"I'm Tucker Woolf," Tucker said, because Dinky forgot to introduce them beyond announcing that the girl was the other mouth.
"I'm Natalia Line."
"Fine," Tucker said, embarrassed because it rhymed.
"Natalia has a fine line," the girl laughed. "Natalia has a fine, divine line," she continued, laughing all the harder, "a fine divine line, that's mine," and her eyes were flashing.
Tucker didn't laugh easily. He didn't like silly girls. He wouldn't have liked the whole scene at any other time, but somehow it was different because of this girl. He smiled at her. Then he laughed out loud.
Tucker's mother often used to say whenever he laughed, "Oh, don't tell me you're going to choke up some youthful laughter, Tucker!" because he was usually so solemn.
Dinky Hocker was the only one who wasn't amused. "We have a walking, talking, rhyming dictionary living with us," she said very sarcastically, "and I can tell you I'm thrilled about that."CHAPTER 2

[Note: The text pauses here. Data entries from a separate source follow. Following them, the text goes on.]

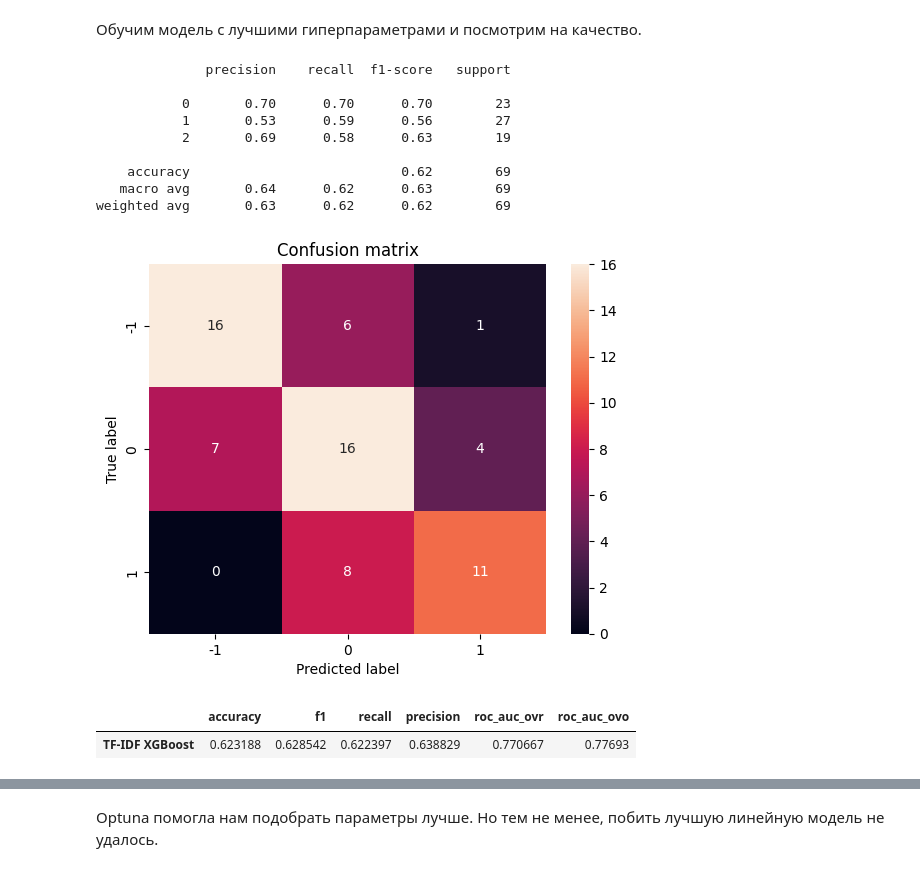
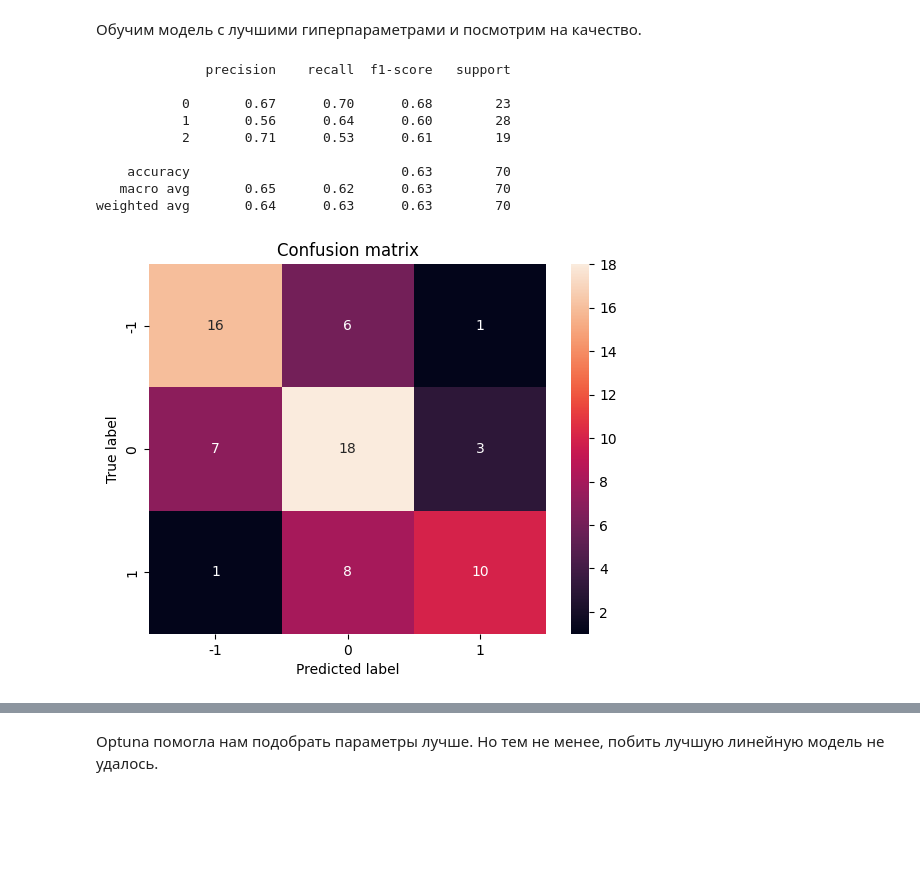
Before and after one commit to ai24-team-15/cbr-press-release-classifier, a Jupyter notebook: ml/non_linear_models/xgboost.ipynb, the cells around one changed output, grey strips where cells are left out. Drawn from its saved outputs; the diff is of its cells as text; code cells hidden in the pictures; blank space fills up the shorter version.

```diff
--- a/ml/non_linear_models/xgboost.ipynb
+++ b/ml/non_linear_models/xgboost.ipynb
@@ -150,25 +152,20 @@ model = XGBClassifier(
 )
 # %%
 # вычисляем метрики
-metrics, model = calc_metrics(
+metric, model = calc_metrics(
     tf_idf,
     y_le,
     model,
     name="TF-IDF XGBoost"
 )
 # %% [output]
               precision    recall  f1-score   support
 
-           0       0.70      0.70      0.70        23
-           1       0.53      0.59      0.56        27
-           2       0.69      0.58      0.63        19
+           0       0.67      0.70      0.68        23
+           1       0.56      0.64      0.60        28
+           2       0.71      0.53      0.61        19
 
-    accuracy                           0.62        69
-   macro avg       0.64      0.62      0.63        69
-weighted avg       0.63      0.62      0.62        69
+    accuracy                           0.63        70
+   macro avg       0.65      0.62      0.63        70
+weighted avg       0.64      0.63      0.63        70
-[figure, old version]
+[figure, new version]
-# %%
-metrics
-# %% [output]
-|  | accuracy | f1 | recall | precision | roc_auc_ovr | roc_auc_ovo |
-| TF-IDF XGBoost | 0.623188 | 0.628542 | 0.622397 | 0.638829 | 0.770667 | 0.77693 |
```
Also changed, not shown: parts of 9 cells of this notebook, 6 other files.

IT WAS LATE IN the morning, the day after Thanksgiving.
"Four times this week." Tucker woke up to hear his mother's voice coming from the kitchen, where she was breakfasting with his father. He remembered that his mother had the day off, too.
"To see the cat?" his father's voice asked.
"This niece of Helen Hocker is staying with them now."
"He goes to see her?"
"Yes. With the excuse he's visiting the cat."
"Cal, I think he's—"
Excerpted from Dinky Hocker Shoots Smack! by M. E. Kerr. Copyright © 1972 M. E. Kerr. Excerpted by permission of OPEN ROAD INTEGRATED MEDIA.
All rights reserved. No part of this excerpt may be reproduced or reprinted without permission in writing from the publisher.
Excerpts are provided by Dial-A-Book Inc. solely for the personal use of visitors to this web site.
Posted December 26, 2013
Posted December 26, 2013
Posted May 16, 2002
Focus on the 4 teenage characters in this book. They are complex and fascinating. The parents are a bit stereotyped, however. It's worth sticking with this novel although it wasn't riveting. Kids are kids and teenagers have the same issues today as 30 years ago. Read and enjoy.Was this review helpful? Yes NoThank you for your feedback. Report this reviewThank you, this review has been flagged.
Posted January 4, 2002
The book Dinky Hocker Shoots Smack is a great book. It is very interesting and keeps you on your feet. The title seems to have nothing to do with the book, well you will never know if you do not read until the end. The book gets kind of confusing at times because of all the different people but it was still good. I really enjoyed many parts of the book, like the baloon game, but you will never know what that is until you read the book. You should really read this book, and now the question is who is Dinky Hocker and what is smack.Was this review helpful? Yes NoThank you for your feedback. Report this reviewThank you, this review has been flagged.
Posted January 11, 2011
No text was provided for this review.